6. With regard to wages and fringe benefits, there shall be no discrimination on the basis of nationality, sex, or race. Payments by the Panama Canal Commission of additional remuneration, or the provision of other benefits, such as home leave benefits, to United States nationals employed prior to entry into force of this Treaty, or to persons of any nationality, including Panamanian nationals who are thereafter recruited outside the Republic of Panama and who change their place of residence, shall not be considered to be discrimination for the purpose of this paragraph.

5 U.S.C. § 5348 states, in pertinent part, as follows:

§ 5348. Crews of Vessels

. . . .

(b) Vessel employees of the Panama Canal Commission may be paid in accordance with the wage practices of the maritime industry.




FOOTNOTES:
(If blank, the decision does not have footnotes.)
 

1. The Union's petition for review requests negotiability determinations only as to proposals in Article 17. Accordingly, these are the only proposals properly before us. The proposals in Articles 18, 19, and 20 that are discussed by the Agency in its Statement of Position (Statement) are not properly before us and will not be considered. See section 2424.4(a)(1) of the Authority's Regulations.

2. Proposal 4 (Article 17, Section 4) provides as follows:

SECTION 4. In accordance with SECTION 3, the PCPB [the Union] hereby provides the wages and practices of pilots in seven (7) U.S. Ports for 1992 and the wages to be paid to U.S. Navy Civil Service Pilots fiscal year 1993. The calculation provides an average pay rate, without addressing fringes or work time, of US $ 179,000.00. Effective . . . the Panama Canal base pay rate for grade 04-08 will be adjusted to $179,000, with the other pilot grades pay adjusted based on this rate according to the percentages in the current step system. (Only the underlined portion of the proposal is in dispute.)

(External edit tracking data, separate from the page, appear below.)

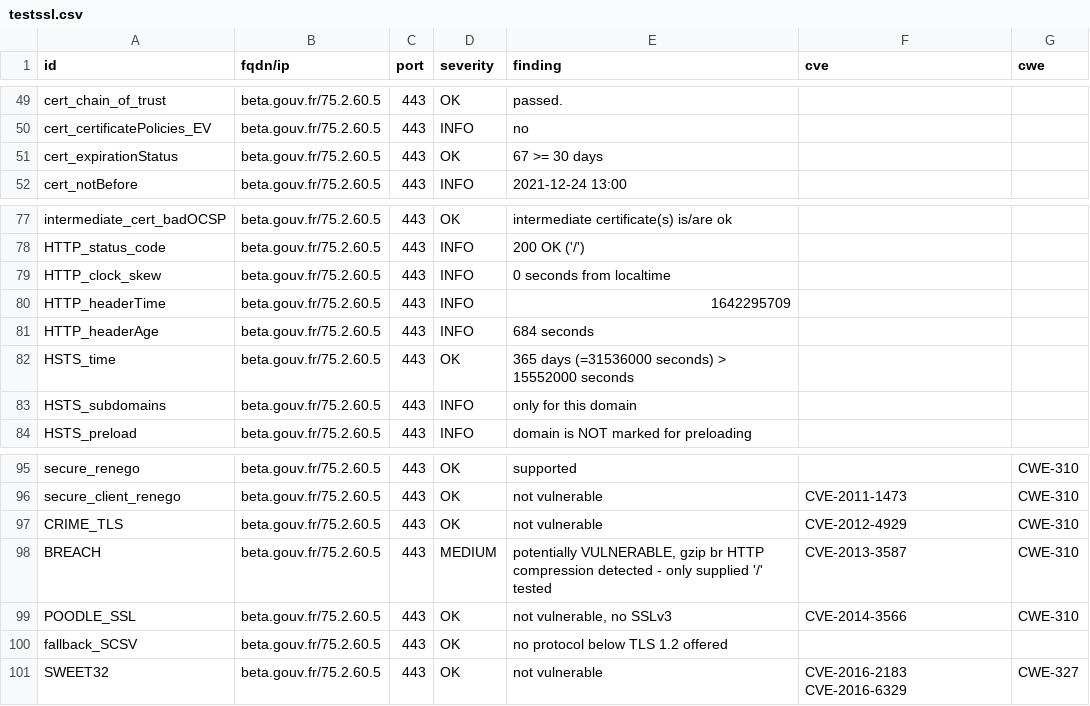
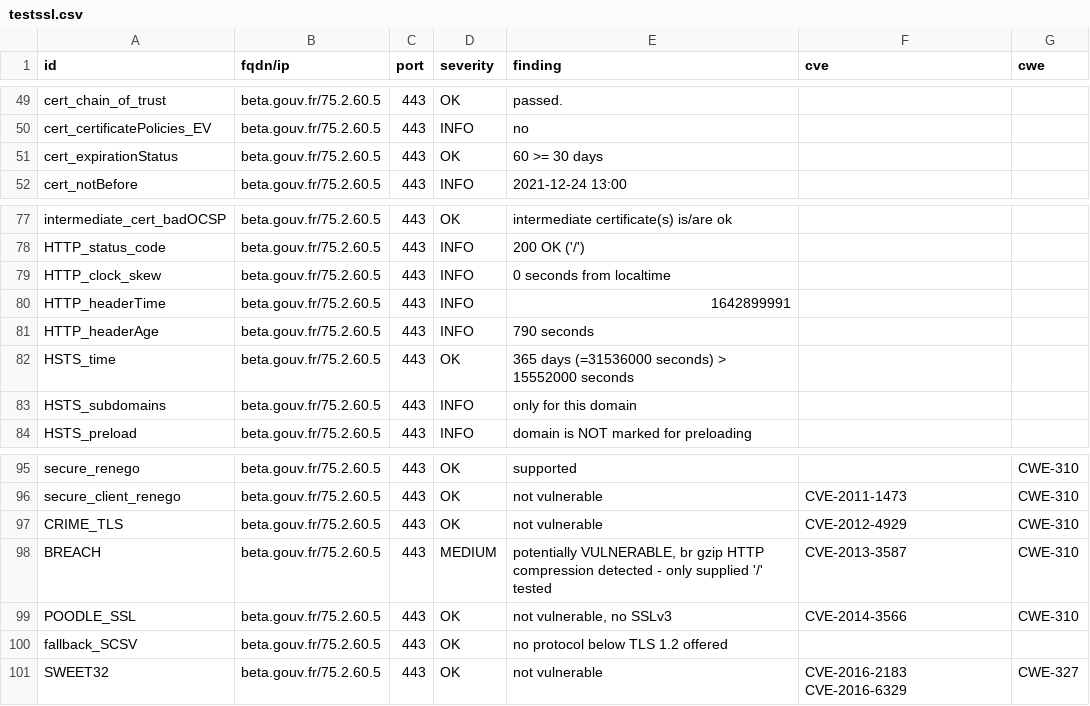
Before and after one commit to vviers/dahslord, a CSV file: results/aHR0cHM6Ly9iZXRhLmdvdXYuZnI=/testssl.csv, drawn as a sheet; only a part is shown, gaps mark what is left out.

Commit message:
update: https://beta.gouv.fr

```diff
--- a/results/aHR0cHM6Ly9iZXRhLmdvdXYuZnI=/testssl.csv
+++ b/results/aHR0cHM6Ly9iZXRhLmdvdXYuZnI=/testssl.csv
@@ -50,3 +50,3 @@
 "cert_certificatePolicies_EV","beta.gouv.fr/75.2.60.5","443","INFO","no","",""
-"cert_expirationStatus","beta.gouv.fr/75.2.60.5","443","OK","67 >= 30 days","",""
+"cert_expirationStatus","beta.gouv.fr/75.2.60.5","443","OK","60 >= 30 days","",""
 "cert_notBefore","beta.gouv.fr/75.2.60.5","443","INFO","2021-12-24 13:00","",""
@@ -79,4 +79,4 @@
 "HTTP_clock_skew","beta.gouv.fr/75.2.60.5","443","INFO","0 seconds from localtime","",""
-"HTTP_headerTime","beta.gouv.fr/75.2.60.5","443","INFO","1642295709","",""
-"HTTP_headerAge","beta.gouv.fr/75.2.60.5","443","INFO","684 seconds","",""
+"HTTP_headerTime","beta.gouv.fr/75.2.60.5","443","INFO","1642899991","",""
+"HTTP_headerAge","beta.gouv.fr/75.2.60.5","443","INFO","790 seconds","",""
 "HSTS_time","beta.gouv.fr/75.2.60.5","443","OK","365 days (=31536000 seconds) > 15552000 seconds","",""
@@ -97,3 +97,3 @@
 "CRIME_TLS","beta.gouv.fr/75.2.60.5","443","OK","not vulnerable","CVE-2012-4929","CWE-310"
-"BREACH","beta.gouv.fr/75.2.60.5","443","MEDIUM","potentially VULNERABLE, gzip br HTTP compression detected  - only supplied '/' tested","CVE-2013-3587","CWE-310"
+"BREACH","beta.gouv.fr/75.2.60.5","443","MEDIUM","potentially VULNERABLE, br gzip HTTP compression detected  - only supplied '/' tested","CVE-2013-3587","CWE-310"
 "POODLE_SSL","beta.gouv.fr/75.2.60.5","443","OK","not vulnerable, no SSLv3","CVE-2014-3566","CWE-310"
```
Also changed, not shown: 13 other files.
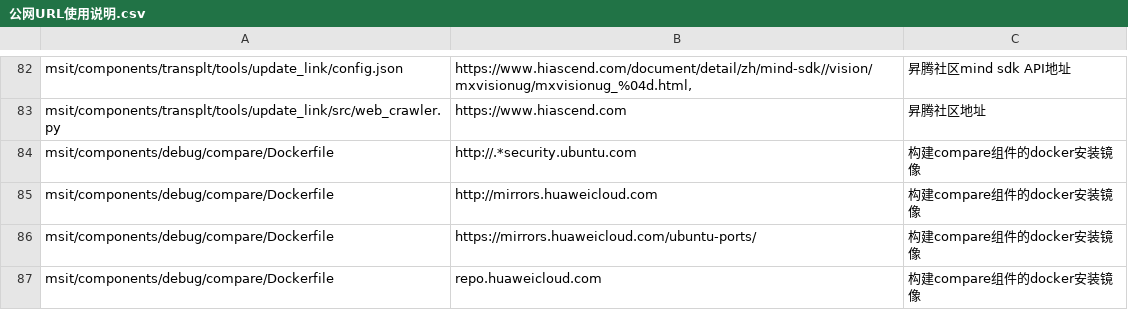
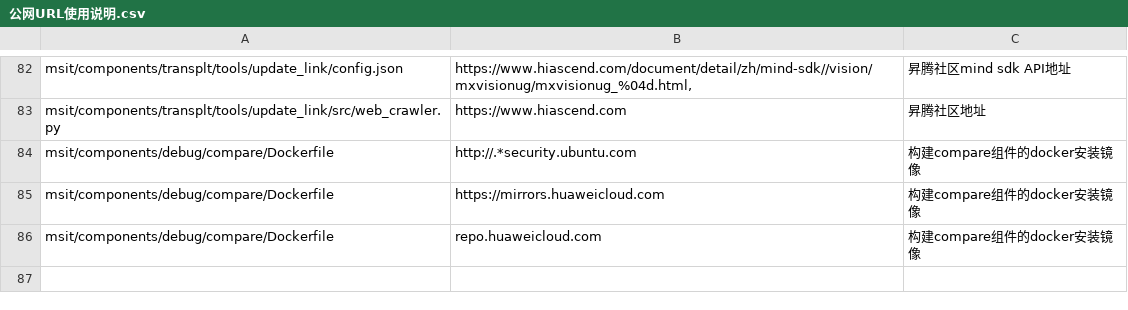
Before and after one commit to xiaobingling93-pixel/Ascend-msit, a CSV file: msit/docs/公网URL使用说明.csv, drawn as a sheet; only a part is shown, gaps mark what is left out.

Commit message:
dockerfile

```diff
--- a/msit/docs/公网URL使用说明.csv
+++ b/msit/docs/公网URL使用说明.csv
@@ -84,4 +84,3 @@ msit/components/transplt/tools/update_link/src/web_crawler.py,https://www.hiasce
 msit/components/debug/compare/Dockerfile,http://.*security.ubuntu.com,构建compare组件的docker安装镜像
-msit/components/debug/compare/Dockerfile,http://mirrors.huaweicloud.com,构建compare组件的docker安装镜像
-msit/components/debug/compare/Dockerfile,https://mirrors.huaweicloud.com/ubuntu-ports/,构建compare组件的docker安装镜像
+msit/components/debug/compare/Dockerfile,https://mirrors.huaweicloud.com,构建compare组件的docker安装镜像
 msit/components/debug/compare/Dockerfile,repo.huaweicloud.com,构建compare组件的docker安装镜像
```
Also changed, not shown: 2 other files.
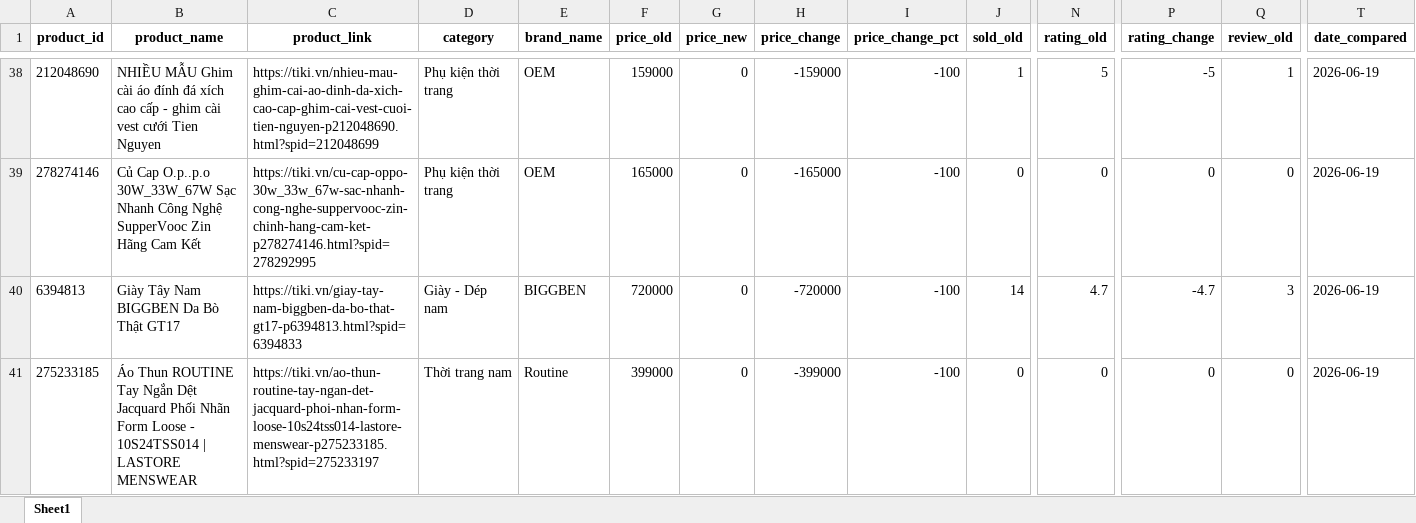
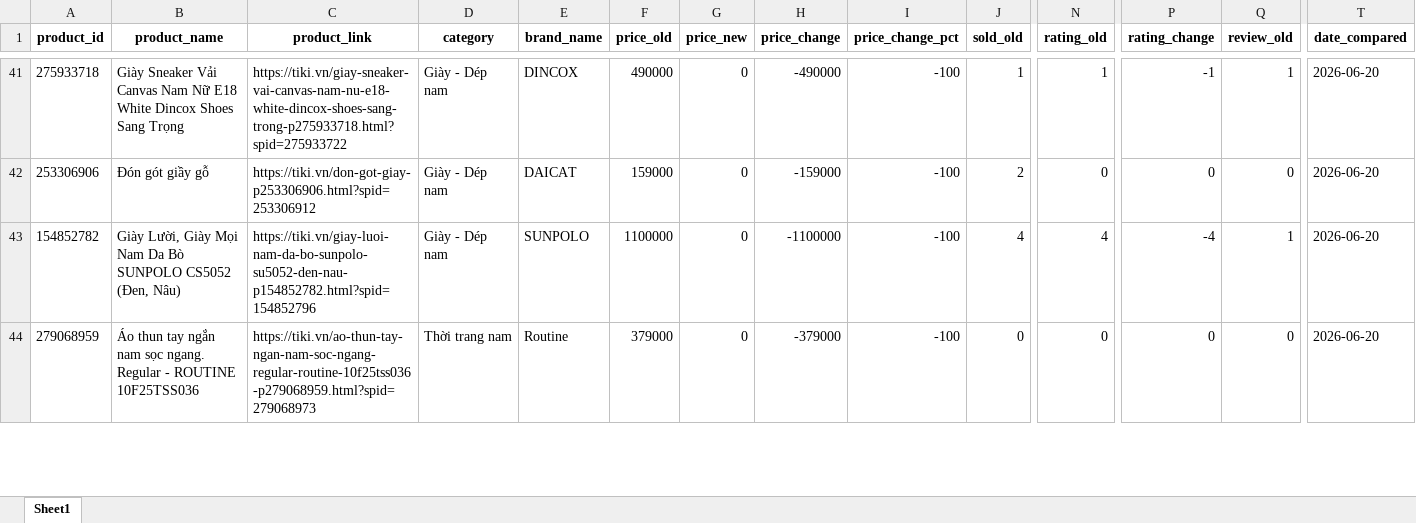
Before and after one commit to exorcisthb/DSSupdate, an Excel workbook: tiki_changes_report.xlsx, sheet Sheet1, drawn as a sheet; only a part is shown, gaps mark what is left out; values as stored, in another font and other column widths than the file's, no borders; addresses are those after the commit; the diff covers the shown part only; the diff names each change by its address in the sheet, - before the commit and + after, or states it on an @@ line.

```diff
--- a/tiki_changes_report.xlsx (sheet Sheet1)
+++ b/tiki_changes_report.xlsx (sheet Sheet1)
-A41 (product_id): 212048690
+A41 (product_id): 275933718
-B41 (product_name): NHIỀU MẪU Ghim cài áo đính đá xích cao cấp - ghim cài vest cưới Tien Nguyen
+B41 (product_name): Giày Sneaker Vải Canvas Nam Nữ E18 White Dincox Shoes Sang Trọng
-C41 (product_link): https://tiki.vn/nhieu-mau-ghim-cai-ao-dinh-da-xich-cao-cap-ghim-cai-vest-cuoi-tien-nguyen-p212048690.html?spid=212048699
+C41 (product_link): https://tiki.vn/giay-sneaker-vai-canvas-nam-nu-e18-white-dincox-shoes-sang-trong-p275933718.html?spid=275933722
-D41:D42 (category): Phụ kiện thời trang
+D41:D42 (category): Giày - Dép nam
-E41 (brand_name): OEM
+E41 (brand_name): DINCOX
-F41 (price_old): 159000
+F41 (price_old): 490000
-H41 (price_change): -159000
+H41 (price_change): -490000
-N41 (rating_old): 5
+N41 (rating_old): 1
-P41 (rating_change): -5
+P41 (rating_change): -1
-T41:T44 (date_compared): 2026-06-19
+T41:T44 (date_compared): 2026-06-20
-A42 (product_id): 278274146
+A42 (product_id): 253306906
-B42 (product_name): Củ Cap O.p..p.o 30W_33W_67W Sạc Nhanh Công Nghệ SupperVooc Zin Hãng Cam Kết
+B42 (product_name): Đón gót giầy gỗ
-C42 (product_link): https://tiki.vn/cu-cap-oppo-30w_33w_67w-sac-nhanh-cong-nghe-suppervooc-zin-chinh-hang-cam-ket-p278274146.html?spid=278292995
+C42 (product_link): https://tiki.vn/don-got-giay-p253306906.html?spid=253306912
-E42 (brand_name): OEM
+E42 (brand_name): DAICAT
-F42 (price_old): 165000
+F42 (price_old): 159000
-H42 (price_change): -165000
+H42 (price_change): -159000
-J42 (sold_old): 0
+J42 (sold_old): 2
-A43 (product_id): 6394813
+A43 (product_id): 154852782
-B43 (product_name): Giày Tây Nam BIGGBEN Da Bò Thật GT17
+B43 (product_name): Giày Lười, Giày Mọi Nam Da Bò SUNPOLO CS5052 (Đen, Nâu)
-C43 (product_link): https://tiki.vn/giay-tay-nam-biggben-da-bo-that-gt17-p6394813.html?spid=6394833
+C43 (product_link): https://tiki.vn/giay-luoi-nam-da-bo-sunpolo-su5052-den-nau-p154852782.html?spid=154852796
-E43 (brand_name): BIGGBEN
+E43 (brand_name): SUNPOLO
-F43 (price_old): 720000
+F43 (price_old): 1100000
-H43 (price_change): -720000
+H43 (price_change): -1100000
-J43 (sold_old): 14
+J43 (sold_old): 4
-N43 (rating_old): 4.7
+N43 (rating_old): 4
-P43 (rating_change): -4.7
+P43 (rating_change): -4
-Q43 (review_old): 3
+Q43 (review_old): 1
-A44 (product_id): 275233185
+A44 (product_id): 279068959
-B44 (product_name): Áo Thun ROUTINE Tay Ngắn Dệt Jacquard Phối Nhãn Form Loose - 10S24TSS014 | LASTORE MENSWEAR
+B44 (product_name): Áo thun tay ngắn nam sọc ngang. Regular - ROUTINE 10F25TSS036
-C44 (product_link): https://tiki.vn/ao-thun-routine-tay-ngan-det-jacquard-phoi-nhan-form-loose-10s24tss014-lastore-menswear-p275233185.html?spid=275233197
+C44 (product_link): https://tiki.vn/ao-thun-tay-ngan-nam-soc-ngang-regular-routine-10f25tss036-p279068959.html?spid=279068973
-F44 (price_old): 399000
+F44 (price_old): 379000
-H44 (price_change): -399000
+H44 (price_change): -379000
```
Also changed, not shown: 33 added rows, 30 removed rows and 82 edited cells elsewhere in this sheet, tiki_clean_data.xlsx, tiki_raw_data.xlsx, 1 other file.
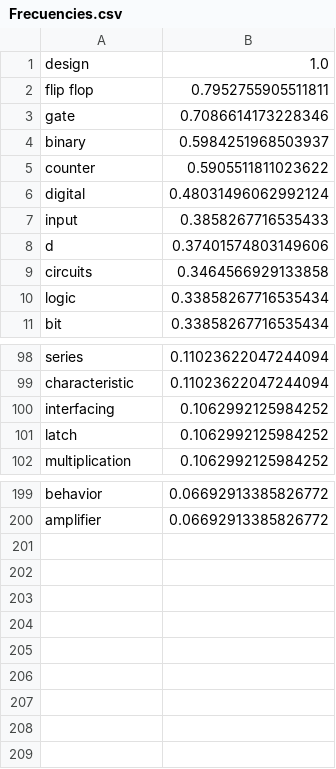
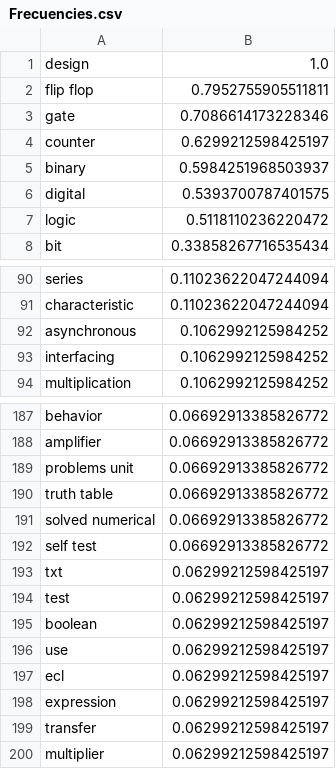
Before and after one commit to daseguratud/EstudioContenidoDigitales, a CSV file: 05_NubeDePalabras/Frecuencies.csv, drawn as a sheet; only a part is shown, gaps mark what is left out; the diff covers the shown part only.

```diff
--- a/05_NubeDePalabras/Frecuencies.csv
+++ b/05_NubeDePalabras/Frecuencies.csv
@@ -3,9 +3,6 @@ flip flop,0.7952755905511811
 gate,0.7086614173228346
+counter,0.6299212598425197
 binary,0.5984251968503937
-counter,0.5905511811023622
-digital,0.48031496062992124
-input,0.3858267716535433
-d,0.37401574803149606
-circuits,0.3464566929133858
-logic,0.33858267716535434
+digital,0.5393700787401575
+logic,0.5118110236220472
 bit,0.33858267716535434
@@ -99,4 +91,4 @@ series,0.11023622047244094
 characteristic,0.11023622047244094
+asynchronous,0.1062992125984252
 interfacing,0.1062992125984252
-latch,0.1062992125984252
 multiplication,0.1062992125984252
@@ -200 +188,13 @@ behavior,0.06692913385826772
 amplifier,0.06692913385826772
+problems unit,0.06692913385826772
+truth table,0.06692913385826772
+solved numerical,0.06692913385826772
+self test,0.06692913385826772
+txt,0.06299212598425197
+test,0.06299212598425197
+boolean,0.06299212598425197
+use,0.06299212598425197
+ecl,0.06299212598425197
+expression,0.06299212598425197
+transfer,0.06299212598425197
+multiplier,0.06299212598425197
```
Also changed, not shown: 13 added rows, 22 removed rows and 1 edited cell elsewhere in this file, 1 other file.
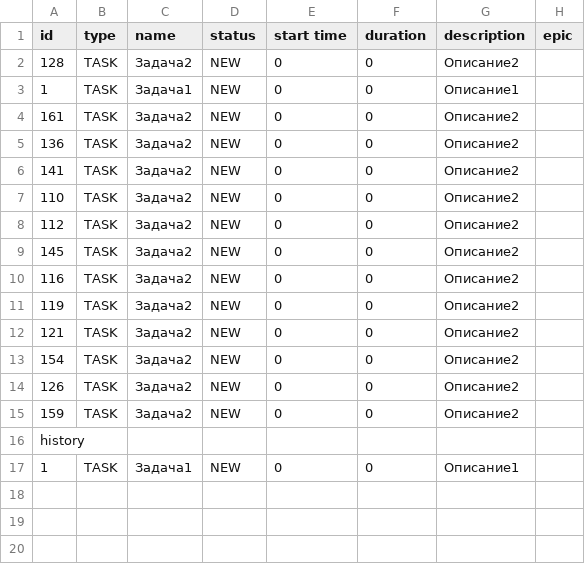
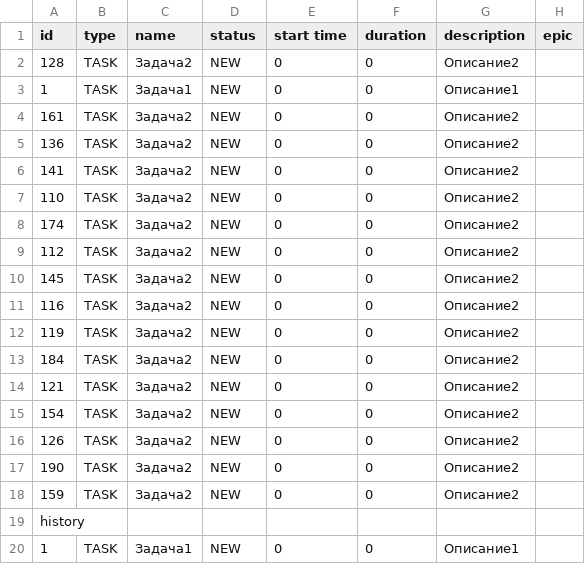
Before and after one commit to IvanHamitsev/java-kanban, a CSV file: wrong_file3.csv, drawn as a sheet; the diff names each change by its address in the sheet, - before the commit and + after, or states it on an @@ line.

```diff
--- a/wrong_file3.csv
+++ b/wrong_file3.csv
+row 8: 174 | TASK | Задача2 | NEW | 0 | 0 | Описание2
+row 13: 184 | TASK | Задача2 | NEW | 0 | 0 | Описание2
+row 17: 190 | TASK | Задача2 | NEW | 0 | 0 | Описание2
```
Also changed, not shown: 11 other files.
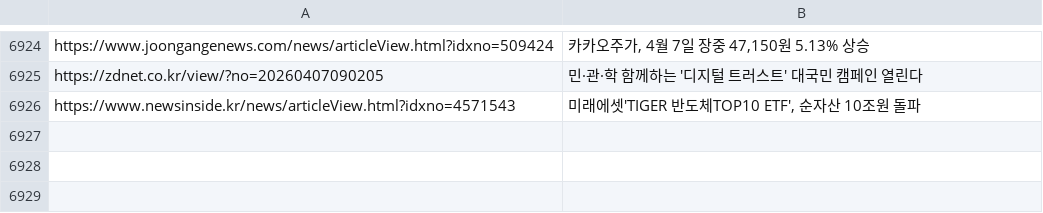
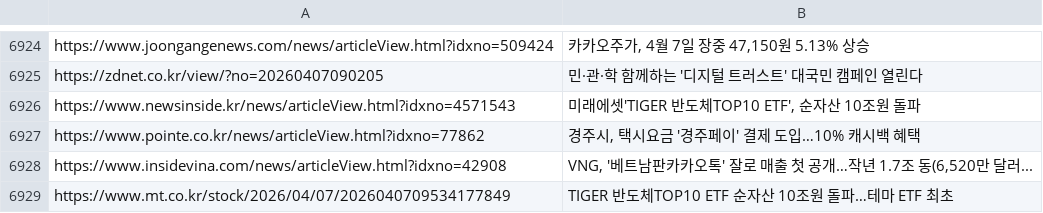
Before and after one commit to dhlee13147-lang/my-news-bot, a CSV file: sent_news.csv, drawn as a sheet; only a part is shown, gaps mark what is left out; the diff names each change by its address in the sheet, - before the commit and + after, or states it on an @@ line.

```diff
--- a/sent_news.csv
+++ b/sent_news.csv
+row 6927: https://www.pointe.co.kr/news/articleView.html?idxno=77862 | 경주시, 택시요금 '경주페이' 결제 도입…10% 캐시백 혜택
+row 6928: https://www.insidevina.com/news/articleView.html?idxno=42908 | VNG, '베트남판카카오톡' 잘로 매출 첫 공개…작년 1.7조 동(6,520만 달러...
+row 6929: https://www.mt.co.kr/stock/2026/04/07/2026040709534177849 | TIGER 반도체TOP10 ETF 순자산 10조원 돌파…테마 ETF 최초
```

Based on the record before us, we are unable to determine whether, as the Agency asserts, this proposal is nonnegotiable because it conflicts with the Agency's right to determine its budget under section 7106(a)(1) of the Statute. The record is insufficient because the Agency bases its argument on a total cost figure which includes in an undistinguishable way the costs of proposals that are not properly before us. See n.1.

3. The text of Proposals 1, 2, 3, 5, and 6 is set forth in Appendix A to this decision. The text of relevant statutory provisions is set forth in Appendix B.

4. A bargaining proposal that concerns a condition of employment mus